Task statement: Report all lines from the entries below in which "isOpen" appears.

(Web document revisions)
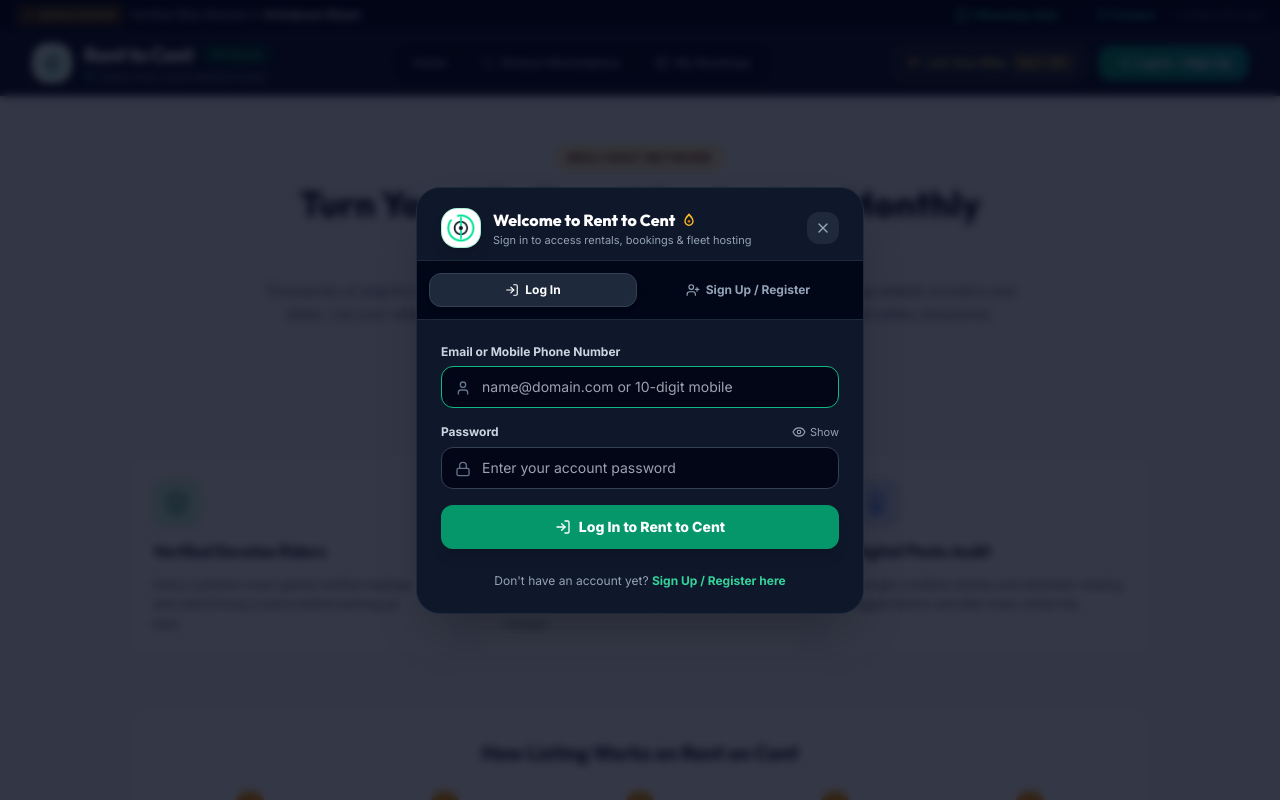
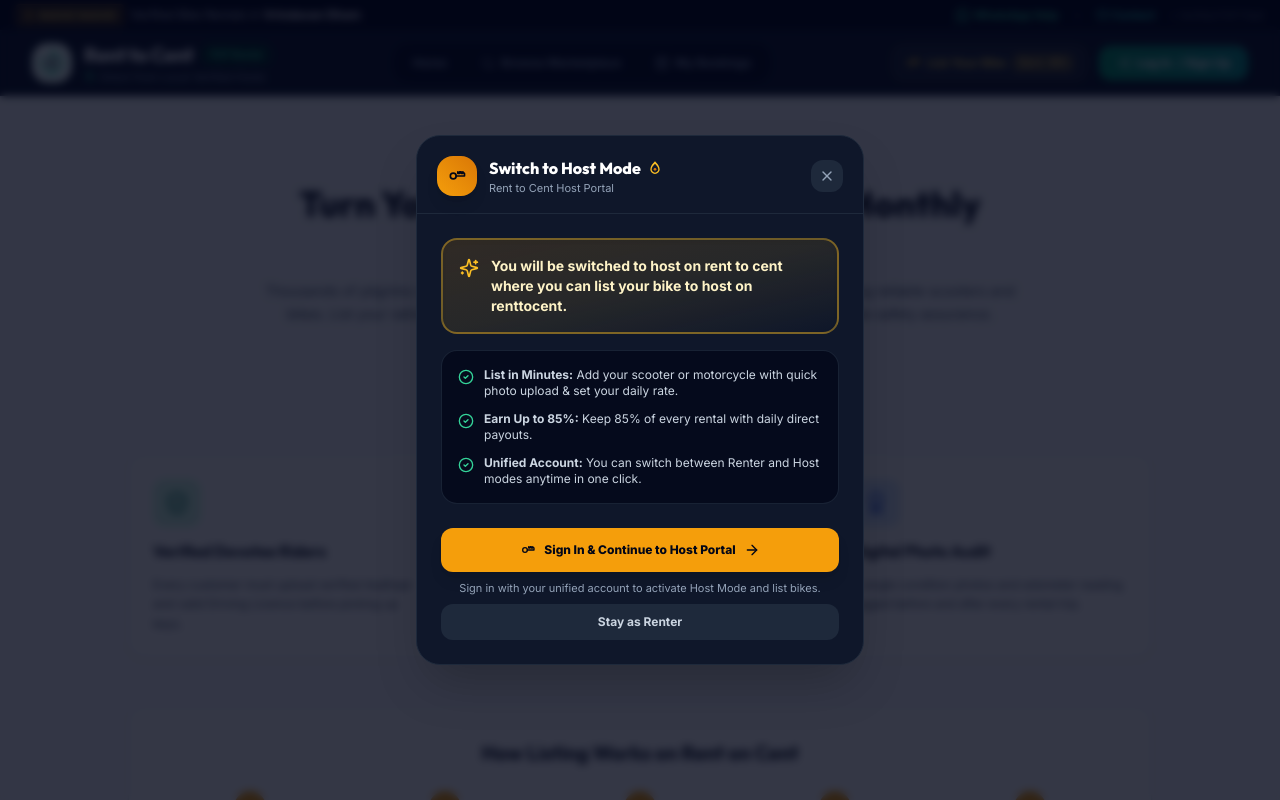
Before and after one commit to civdix/rentmeyoubike, a Next.js app: page /host in a window 1280 px wide. Both pictures are taken after a click on the button "List Your Bike Now". Shown: the top 800 px of the page. Built offline with nearby package versions, Linux system fonts and the light colour scheme; no server answers.

Commit message:
fix(host): fix Continue to Host button navigation, modal flow, role state, and unified login redirection

```diff
--- a/app/host/HostClient.jsx
+++ b/app/host/HostClient.jsx
@@ -19,12 +19,10 @@ export default function HostClient() {
   }
 
   const handleStartHosting = () => {
-    if (!currentUser) {
-      openLoginModal('owner');
-      return;
-    }
     if (promptSwitchToHost) {
       promptSwitchToHost();
+    } else if (!currentUser) {
+      openLoginModal('owner');
     } else {
       setRole('owner');
     }
--- a/app/providers.jsx
+++ b/app/providers.jsx
@@ -1,6 +1,7 @@
 'use client';
 
 import React from 'react';
+import { useRouter } from 'next/navigation';
 import { AppProvider, useApp } from '../src/context/AppContext';
 import { Header } from '../src/components/Header';
 import { Footer } from '../src/components/Footer';
@@ -42,6 +43,17 @@ function AppShell({ children }) {
     closeSwitchToHostModal,
     confirmSwitchToHost
   } = useApp();
+
+  const router = useRouter();
+
+  const handleConfirmSwitchToHost = () => {
+    confirmSwitchToHost();
+    try {
+      router.push('/host');
+    } catch {
+      if (typeof window !== 'undefined') window.location.href = '/host';
+    }
+  };
 
   return (
     <div className="min-h-screen flex flex-col bg-slate-50 text-slate-900 font-sans selection:bg-emerald-500 selection:text-white w-full max-w-full overflow-x-hidden">
@@ -129,7 +141,7 @@ function AppShell({ children }) {
           isOpen={isSwitchToHostModalOpen}
           currentUser={currentUser}
           onClose={closeSwitchToHostModal}
-          onConfirm={confirmSwitchToHost}
+          onConfirm={handleConfirmSwitchToHost}
           onRequireLogin={() => openLoginModal('owner')}
         />
       )}
--- a/src/components/Footer.jsx
+++ b/src/components/Footer.jsx
@@ -9,11 +9,7 @@ export const Footer = () => {
   const { setRole, legalConfig, openLoginModal, openContactModal, currentUser, logoutUser, promptSwitchToHost } = useApp();
 
   const handleHostClick = () => {
-    if (!currentUser) {
-      openLoginModal('owner');
-    } else {
-      promptSwitchToHost();
-    }
+    promptSwitchToHost();
   };
 
   return (
--- a/src/components/Header.jsx
+++ b/src/components/Header.jsx
@@ -59,8 +59,6 @@ export const Header = () => {
   const handleHostClick = () => {
     if (role === 'owner') {
       router.push('/host');
-    } else if (!currentUser) {
-      openLoginModal('owner');
     } else {
       promptSwitchToHost();
     }
--- a/src/components/LoginModal.jsx
+++ b/src/components/LoginModal.jsx
@@ -22,8 +22,9 @@ import {
 import { VrindavanFeatherIcon } from './CustomIcons';
 import { EmailVerificationField } from './EmailVerificationField';
 
-export const LoginModal = ({ initialMode = 'login', onClose, onSuccess }) => {
-  const { setRole, setCurrentUser, refreshData } = useApp();
+export const LoginModal = ({ initialMode = 'login', initialRole = 'customer', onClose, onSuccess }) => {
+  const { setRole, setCurrentUser, refreshData, loginRoleTarget } = useApp();
+  const targetRole = loginRoleTarget || initialRole || 'customer';
 
   // Mode: 'login' | 'signup'
   const [mode, setMode] = useState(initialMode || 'login');
@@ -97,9 +98,15 @@ export const LoginModal = ({ initialMode = 'login', onClose, onSuccess }) => {
 
       if (res?.success) {
         if (setCurrentUser) setCurrentUser(res.user);
-        // If authorized as admin, switch to admin; otherwise start on Renter view
+        // If authorized as admin, switch to admin; if target was host, switch to owner and route to /host; otherwise start on Renter view
         if (res.role === 'admin' || res.user?.role === 'admin') {
           setRole('admin');
+        } else if (targetRole === 'owner') {
+          setRole('owner');
+          localStorage.setItem('vr_role', 'owner');
+          if (typeof window !== 'undefined' && window.location.pathname !== '/host') {
+            window.location.href = '/host';
+          }
         } else {
           setRole('customer');
         }
@@ -166,12 +173,19 @@ export const LoginModal = ({ initialMode = 'login', onClose, onSuccess }) => {
       if (res?.success) {
         setSuccessMsg('Account created successfully! Logging you in...');
         if (setCurrentUser) setCurrentUser(res.user);
-        // First view on registration is the Renter view
-        setRole('customer');
+        if (targetRole === 'owner') {
+          setRole('owner');
+          localStorage.setItem('vr_role', 'owner');
+        } else {
+          setRole('customer');
+        }
         if (refreshData) refreshData();
         if (onSuccess) onSuccess(res.user);
         setTimeout(() => {
           onClose();
+          if (targetRole === 'owner' && typeof window !== 'undefined' && window.location.pathname !== '/host') {
+            window.location.href = '/host';
+          }
         }, 600);
       } else {
         setErrorMsg(res?.error || 'Registration failed. Please try again.');
@@ -243,6 +257,15 @@ export const LoginModal = ({ initialMode = 'login', onClose, onSuccess }) => {
             <span>Sign Up / Register</span>
           </button>
         </div>
+
+        {targetRole === 'owner' && (
+          <div className="bg-amber-500/15 border-b border-amber-500/30 px-4 py-2 text-amber-200 text-xs flex items-center gap-2">
+            <Key className="w-4 h-4 text-amber-400 shrink-0" />
+            <span className="leading-tight">
+              Sign in with your unified account to activate <strong>Host Mode</strong> and list your bike.
+            </span>
+          </div>
+        )}
 
         {/* Form Body - Scrollable */}
         <div className="p-4 sm:p-6 overflow-y-auto space-y-4">
--- a/src/components/MobileBottomNav.jsx
+++ b/src/components/MobileBottomNav.jsx
@@ -49,8 +49,6 @@ export const MobileBottomNav = () => {
   const handleHostAction = () => {
     if (role === 'owner') {
       if (typeof window !== 'undefined') window.location.href = '/host';
-    } else if (!currentUser) {
-      openLoginModal('owner');
     } else {
       promptSwitchToHost();
     }
--- a/src/components/SwitchToHostModal.jsx
+++ b/src/components/SwitchToHostModal.jsx
@@ -1,5 +1,5 @@
 import React from 'react';
-import { X, ArrowRight, CheckCircle2, Sparkles } from 'lucide-react';
+import { X, ArrowRight, CheckCircle2, Sparkles, LogIn } from 'lucide-react';
 import { VrindavanFeatherIcon, KeyHandoverIcon } from './CustomIcons';
 
 export const SwitchToHostModal = ({ isOpen, onClose, onConfirm, currentUser, onRequireLogin }) => {
@@ -11,7 +11,12 @@ export const SwitchToHostModal = ({ isOpen, onClose, onConfirm, currentUser, onR
       onRequireLogin();
       return;
     }
-    onConfirm();
+    if (onConfirm) {
+      onConfirm();
+    }
+    if (typeof window !== 'undefined' && window.location.pathname !== '/host') {
+      window.location.href = '/host';
+    }
   };
 
   return (
@@ -34,6 +39,7 @@ export const SwitchToHostModal = ({ isOpen, onClose, onConfirm, currentUser, onR
             </div>
           </div>
           <button
+            type="button"
             onClick={onClose}
             className="w-8 h-8 rounded-xl bg-slate-800 hover:bg-slate-750 flex items-center justify-center text-slate-400 hover:text-white transition-colors cursor-pointer"
           >
@@ -57,7 +63,7 @@ export const SwitchToHostModal = ({ isOpen, onClose, onConfirm, currentUser, onR
           <div className="bg-slate-950/70 border border-slate-800/80 rounded-2xl p-4 space-y-3 text-xs">
             <div className="flex items-start gap-2.5 text-slate-300">
               <CheckCircle2 className="w-4 h-4 text-emerald-400 shrink-0 mt-0.5" />
-              <span><strong>List in Minutes:</strong> Add your scooter or motorcycle with quick photo upload & set your daily rate.</span>
+              <span><strong>List in Minutes:</strong> Add your scooter or motorcycle with quick photo upload &amp; set your daily rate.</span>
             </div>
             <div className="flex items-start gap-2.5 text-slate-300">
               <CheckCircle2 className="w-4 h-4 text-emerald-400 shrink-0 mt-0.5" />
@@ -72,15 +78,23 @@ export const SwitchToHostModal = ({ isOpen, onClose, onConfirm, currentUser, onR
           {/* Action Buttons */}
           <div className="space-y-2 pt-2">
             <button
+              type="button"
               onClick={handleConfirm}
               className="w-full bg-amber-500 hover:bg-amber-400 text-slate-950 font-extrabold py-3.5 px-4 rounded-xl shadow-lg transition-all active:scale-[0.98] text-xs flex items-center justify-center gap-2 cursor-pointer"
             >
               <KeyHandoverIcon className="w-4 h-4 text-slate-950" />
-              <span>Continue to Host Portal</span>
+              <span>{currentUser ? 'Continue to Host Portal' : 'Sign In & Continue to Host Portal'}</span>
               <ArrowRight className="w-4 h-4 text-slate-950" />
             </button>
 
+            {!currentUser && (
+              <p className="text-[11px] text-center text-slate-400">
+                Sign in with your unified account to activate Host Mode and list bikes.
+              </p>
+            )}
+
             <button
+              type="button"
               onClick={onClose}
               className="w-full bg-slate-800 hover:bg-slate-750 text-slate-300 font-bold py-2.5 px-4 rounded-xl text-xs transition-colors cursor-pointer"
             >
--- a/src/context/AppContext.jsx
+++ b/src/context/AppContext.jsx
@@ -349,7 +349,13 @@ export const AppProvider = ({ children }) => {
   const confirmSwitchToHost = () => {
     setIsSwitchToHostModalOpen(false);
     handleSetRole('owner');
-    window.scrollTo({ top: 0, behavior: 'smooth' });
+    if (typeof window !== 'undefined') {
+      if (window.location.pathname !== '/host') {
+        window.location.href = '/host';
+      } else {
+        window.scrollTo({ top: 0, behavior: 'smooth' });
+      }
+    }
   };
 
   // Auth & RBAC Actions
--- a/src/views/OwnerView.jsx
+++ b/src/views/OwnerView.jsx
@@ -208,11 +208,7 @@ export const OwnerView = () => {
       return;
     }
 
-    if (currentUser.role !== 'owner' && currentUser.role !== 'admin') {
-      alert('You must be signed in with a Fleet Host account to list a vehicle.');
-      openLoginModal('owner');
-      return;
-    }
+
 
     if (!hostIdDoc.uploaded || !hostPanDoc.uploaded) {
       alert('Please upload your Government Photo ID and PAN Card in Step 2.');
@@ -426,7 +422,9 @@ export const OwnerView = () => {
             <button
               onClick={() => {
                 setRole('customer');
-                if (setCustomerTab) setCustomerTab('browse');
+                if (typeof window !== 'undefined') {
+                  window.location.href = '/';
+                }
               }}
               className="w-full bg-slate-100 hover:bg-slate-200 text-slate-700 font-bold py-3 rounded-xl text-xs transition-colors cursor-pointer"
             >
```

Response area:
           isOpen={isSwitchToHostModalOpen}
 export const SwitchToHostModal = ({ isOpen, onClose, onConfirm, currentUser, onRequireLogin }) => {
@@ -11,7 +11,12 @@ export const SwitchToHostModal = ({ isOpen, onClose, onConfirm, currentUser, onR
@@ -34,6 +39,7 @@ export const SwitchToHostModal = ({ isOpen, onClose, onConfirm, currentUser, onR
@@ -57,7 +63,7 @@ export const SwitchToHostModal = ({ isOpen, onClose, onConfirm, currentUser, onR
@@ -72,15 +78,23 @@ export const SwitchToHostModal = ({ isOpen, onClose, onConfirm, currentUser, onR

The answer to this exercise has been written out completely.